Source data
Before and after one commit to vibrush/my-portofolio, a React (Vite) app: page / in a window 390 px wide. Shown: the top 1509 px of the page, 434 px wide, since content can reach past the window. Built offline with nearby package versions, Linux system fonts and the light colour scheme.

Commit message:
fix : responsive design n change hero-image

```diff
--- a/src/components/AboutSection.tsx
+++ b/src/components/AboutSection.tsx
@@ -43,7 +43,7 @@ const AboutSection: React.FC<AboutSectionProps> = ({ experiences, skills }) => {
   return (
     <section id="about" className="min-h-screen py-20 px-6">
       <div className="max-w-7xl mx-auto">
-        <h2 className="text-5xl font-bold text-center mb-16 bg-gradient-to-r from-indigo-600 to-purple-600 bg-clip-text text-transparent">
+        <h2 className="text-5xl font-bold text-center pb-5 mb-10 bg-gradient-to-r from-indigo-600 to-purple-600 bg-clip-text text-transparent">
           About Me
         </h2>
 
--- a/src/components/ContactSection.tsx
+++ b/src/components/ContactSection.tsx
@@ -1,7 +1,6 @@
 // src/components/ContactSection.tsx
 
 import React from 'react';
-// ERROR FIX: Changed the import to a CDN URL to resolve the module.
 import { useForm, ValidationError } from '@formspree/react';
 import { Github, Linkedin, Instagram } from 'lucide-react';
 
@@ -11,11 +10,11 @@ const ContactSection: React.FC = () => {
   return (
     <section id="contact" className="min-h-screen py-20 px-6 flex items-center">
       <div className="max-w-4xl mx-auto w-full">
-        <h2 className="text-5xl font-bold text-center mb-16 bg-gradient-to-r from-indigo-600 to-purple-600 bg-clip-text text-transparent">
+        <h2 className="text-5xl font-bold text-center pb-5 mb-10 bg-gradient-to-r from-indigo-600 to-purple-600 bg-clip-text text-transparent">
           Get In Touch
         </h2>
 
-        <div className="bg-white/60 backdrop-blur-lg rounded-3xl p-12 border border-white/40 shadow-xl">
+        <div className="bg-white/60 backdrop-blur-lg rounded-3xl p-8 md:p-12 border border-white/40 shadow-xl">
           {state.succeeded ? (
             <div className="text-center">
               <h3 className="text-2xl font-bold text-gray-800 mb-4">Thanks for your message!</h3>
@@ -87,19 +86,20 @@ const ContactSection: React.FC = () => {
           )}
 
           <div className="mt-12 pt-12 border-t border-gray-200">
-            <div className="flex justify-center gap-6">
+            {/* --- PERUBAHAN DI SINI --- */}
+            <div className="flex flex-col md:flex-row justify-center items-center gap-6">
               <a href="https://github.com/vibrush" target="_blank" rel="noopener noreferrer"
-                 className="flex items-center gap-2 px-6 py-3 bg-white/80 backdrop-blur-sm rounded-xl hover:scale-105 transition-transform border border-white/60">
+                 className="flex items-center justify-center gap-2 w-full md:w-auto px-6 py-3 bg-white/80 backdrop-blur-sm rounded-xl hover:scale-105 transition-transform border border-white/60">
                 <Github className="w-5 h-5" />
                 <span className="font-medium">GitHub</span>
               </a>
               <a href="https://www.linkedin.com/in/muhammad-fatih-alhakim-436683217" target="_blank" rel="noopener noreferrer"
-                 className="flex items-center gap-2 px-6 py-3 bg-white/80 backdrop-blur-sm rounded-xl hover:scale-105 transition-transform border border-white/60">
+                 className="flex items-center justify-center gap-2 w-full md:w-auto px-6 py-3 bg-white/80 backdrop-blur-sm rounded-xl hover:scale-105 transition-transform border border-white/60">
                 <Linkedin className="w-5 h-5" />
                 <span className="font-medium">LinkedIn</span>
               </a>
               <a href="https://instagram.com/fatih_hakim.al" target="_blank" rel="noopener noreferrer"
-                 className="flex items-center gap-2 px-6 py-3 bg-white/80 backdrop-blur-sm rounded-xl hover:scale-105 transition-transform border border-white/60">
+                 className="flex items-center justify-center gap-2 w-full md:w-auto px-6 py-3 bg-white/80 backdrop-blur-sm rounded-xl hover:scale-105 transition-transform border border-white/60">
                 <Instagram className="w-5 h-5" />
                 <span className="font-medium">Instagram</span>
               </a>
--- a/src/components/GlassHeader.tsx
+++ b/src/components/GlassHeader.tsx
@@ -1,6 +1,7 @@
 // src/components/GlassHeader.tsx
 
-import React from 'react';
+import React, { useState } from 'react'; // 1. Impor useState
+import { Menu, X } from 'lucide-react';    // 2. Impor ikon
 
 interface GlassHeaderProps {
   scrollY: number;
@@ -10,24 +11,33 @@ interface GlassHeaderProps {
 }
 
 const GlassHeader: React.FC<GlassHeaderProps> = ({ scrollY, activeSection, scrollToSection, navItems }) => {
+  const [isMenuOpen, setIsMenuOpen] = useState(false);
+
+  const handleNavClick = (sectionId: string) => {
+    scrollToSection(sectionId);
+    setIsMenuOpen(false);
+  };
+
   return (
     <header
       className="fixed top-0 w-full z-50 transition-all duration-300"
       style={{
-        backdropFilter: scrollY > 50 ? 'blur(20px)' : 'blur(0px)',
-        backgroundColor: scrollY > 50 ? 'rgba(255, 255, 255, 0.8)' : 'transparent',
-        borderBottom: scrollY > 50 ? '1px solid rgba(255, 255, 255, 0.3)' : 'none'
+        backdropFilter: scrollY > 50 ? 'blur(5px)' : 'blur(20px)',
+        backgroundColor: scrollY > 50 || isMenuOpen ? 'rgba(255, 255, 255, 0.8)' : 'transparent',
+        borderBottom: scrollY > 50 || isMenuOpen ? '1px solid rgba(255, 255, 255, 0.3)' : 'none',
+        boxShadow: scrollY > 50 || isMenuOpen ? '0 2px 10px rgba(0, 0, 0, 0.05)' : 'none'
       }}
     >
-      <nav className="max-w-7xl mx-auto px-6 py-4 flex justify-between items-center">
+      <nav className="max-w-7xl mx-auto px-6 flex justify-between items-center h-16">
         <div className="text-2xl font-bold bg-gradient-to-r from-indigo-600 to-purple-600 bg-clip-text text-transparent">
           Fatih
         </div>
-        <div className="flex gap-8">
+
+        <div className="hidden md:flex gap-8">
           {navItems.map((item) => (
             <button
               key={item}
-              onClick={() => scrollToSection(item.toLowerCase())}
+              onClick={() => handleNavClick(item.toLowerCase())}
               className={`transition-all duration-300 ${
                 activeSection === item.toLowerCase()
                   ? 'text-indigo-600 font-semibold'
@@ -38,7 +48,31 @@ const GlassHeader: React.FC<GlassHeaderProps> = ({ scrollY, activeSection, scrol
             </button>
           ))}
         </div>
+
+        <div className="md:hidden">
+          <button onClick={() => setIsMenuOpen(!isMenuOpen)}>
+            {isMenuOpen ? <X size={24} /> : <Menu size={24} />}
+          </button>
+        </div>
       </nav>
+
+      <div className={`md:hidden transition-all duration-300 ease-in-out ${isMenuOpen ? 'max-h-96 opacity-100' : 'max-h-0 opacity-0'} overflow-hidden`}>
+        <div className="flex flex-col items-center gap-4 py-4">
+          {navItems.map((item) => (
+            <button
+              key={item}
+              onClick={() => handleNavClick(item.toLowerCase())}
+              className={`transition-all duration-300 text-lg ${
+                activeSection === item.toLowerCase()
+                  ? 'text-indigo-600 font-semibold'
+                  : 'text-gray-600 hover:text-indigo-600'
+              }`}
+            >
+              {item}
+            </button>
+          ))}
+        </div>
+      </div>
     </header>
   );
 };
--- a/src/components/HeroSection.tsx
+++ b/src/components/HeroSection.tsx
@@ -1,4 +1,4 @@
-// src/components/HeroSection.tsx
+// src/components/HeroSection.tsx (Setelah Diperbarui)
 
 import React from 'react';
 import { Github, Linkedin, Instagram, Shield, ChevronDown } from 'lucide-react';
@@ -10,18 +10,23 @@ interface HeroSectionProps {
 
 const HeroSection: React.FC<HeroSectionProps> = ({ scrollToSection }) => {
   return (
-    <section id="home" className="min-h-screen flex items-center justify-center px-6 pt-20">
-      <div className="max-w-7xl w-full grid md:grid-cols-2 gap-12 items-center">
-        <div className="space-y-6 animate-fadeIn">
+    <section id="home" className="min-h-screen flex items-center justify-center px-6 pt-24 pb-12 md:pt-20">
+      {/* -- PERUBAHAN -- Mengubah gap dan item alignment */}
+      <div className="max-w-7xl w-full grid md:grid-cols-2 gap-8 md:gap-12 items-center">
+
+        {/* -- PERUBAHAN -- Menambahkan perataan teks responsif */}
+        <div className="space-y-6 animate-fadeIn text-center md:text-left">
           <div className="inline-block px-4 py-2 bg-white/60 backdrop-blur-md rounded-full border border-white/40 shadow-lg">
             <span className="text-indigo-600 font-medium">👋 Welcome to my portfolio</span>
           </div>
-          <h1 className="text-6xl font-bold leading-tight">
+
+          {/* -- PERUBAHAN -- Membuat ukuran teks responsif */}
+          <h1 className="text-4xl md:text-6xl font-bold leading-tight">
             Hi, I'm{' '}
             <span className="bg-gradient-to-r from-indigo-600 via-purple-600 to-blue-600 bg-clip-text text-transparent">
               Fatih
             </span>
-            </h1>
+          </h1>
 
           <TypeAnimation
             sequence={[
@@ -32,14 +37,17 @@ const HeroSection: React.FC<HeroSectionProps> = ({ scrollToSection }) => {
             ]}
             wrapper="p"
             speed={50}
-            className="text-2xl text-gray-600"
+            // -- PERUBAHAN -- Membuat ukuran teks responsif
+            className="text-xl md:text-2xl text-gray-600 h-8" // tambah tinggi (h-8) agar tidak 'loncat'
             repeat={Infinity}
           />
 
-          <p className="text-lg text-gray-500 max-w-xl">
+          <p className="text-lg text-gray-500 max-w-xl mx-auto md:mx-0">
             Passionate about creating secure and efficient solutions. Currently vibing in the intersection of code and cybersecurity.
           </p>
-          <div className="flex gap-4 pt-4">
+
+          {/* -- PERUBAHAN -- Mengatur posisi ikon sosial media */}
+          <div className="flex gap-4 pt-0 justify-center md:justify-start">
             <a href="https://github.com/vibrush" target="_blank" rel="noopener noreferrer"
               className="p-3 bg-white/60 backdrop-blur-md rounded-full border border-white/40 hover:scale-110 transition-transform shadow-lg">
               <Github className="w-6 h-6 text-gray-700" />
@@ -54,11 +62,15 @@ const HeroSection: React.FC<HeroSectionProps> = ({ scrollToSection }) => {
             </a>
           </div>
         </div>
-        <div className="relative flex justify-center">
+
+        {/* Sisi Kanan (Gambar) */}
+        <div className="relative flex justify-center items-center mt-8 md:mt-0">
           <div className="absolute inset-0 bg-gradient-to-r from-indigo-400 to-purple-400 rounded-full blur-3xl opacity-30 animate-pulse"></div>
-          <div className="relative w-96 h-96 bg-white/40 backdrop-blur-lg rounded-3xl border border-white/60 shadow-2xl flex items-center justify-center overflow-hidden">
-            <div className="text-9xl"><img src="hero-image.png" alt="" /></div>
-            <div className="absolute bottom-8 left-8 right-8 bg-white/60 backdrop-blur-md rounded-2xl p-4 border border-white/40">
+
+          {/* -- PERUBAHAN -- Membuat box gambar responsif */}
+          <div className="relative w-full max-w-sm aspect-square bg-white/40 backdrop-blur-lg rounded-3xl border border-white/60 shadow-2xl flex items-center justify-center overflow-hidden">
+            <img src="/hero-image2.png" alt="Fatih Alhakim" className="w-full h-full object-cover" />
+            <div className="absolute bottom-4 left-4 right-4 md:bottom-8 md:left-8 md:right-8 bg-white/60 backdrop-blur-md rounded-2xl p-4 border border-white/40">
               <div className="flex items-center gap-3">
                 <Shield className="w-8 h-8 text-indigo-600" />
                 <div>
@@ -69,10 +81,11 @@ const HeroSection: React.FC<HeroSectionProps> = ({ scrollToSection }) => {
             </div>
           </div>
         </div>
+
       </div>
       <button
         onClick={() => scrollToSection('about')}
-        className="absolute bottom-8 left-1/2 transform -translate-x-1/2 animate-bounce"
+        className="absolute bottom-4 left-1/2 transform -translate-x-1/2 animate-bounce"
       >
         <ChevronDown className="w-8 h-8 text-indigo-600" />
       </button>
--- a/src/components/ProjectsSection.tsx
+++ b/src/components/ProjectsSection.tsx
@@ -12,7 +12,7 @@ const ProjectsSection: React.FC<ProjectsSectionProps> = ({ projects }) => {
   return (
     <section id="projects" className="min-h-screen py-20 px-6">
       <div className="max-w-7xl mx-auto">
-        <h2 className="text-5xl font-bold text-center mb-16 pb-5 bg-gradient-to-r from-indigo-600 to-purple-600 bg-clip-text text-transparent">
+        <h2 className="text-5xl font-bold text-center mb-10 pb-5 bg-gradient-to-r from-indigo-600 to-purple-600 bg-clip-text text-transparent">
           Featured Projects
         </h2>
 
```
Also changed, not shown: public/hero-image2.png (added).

_What the exercise asks_: What lines above contain the word "activeSection"? Please copy each one.

_Final answer_:
 const GlassHeader: React.FC<GlassHeaderProps> = ({ scrollY, activeSection, scrollToSection, navItems }) => {
                 activeSection === item.toLowerCase()
@@ -38,7 +48,31 @@ const GlassHeader: React.FC<GlassHeaderProps> = ({ scrollY, activeSection, scrol
+                activeSection === item.toLowerCase()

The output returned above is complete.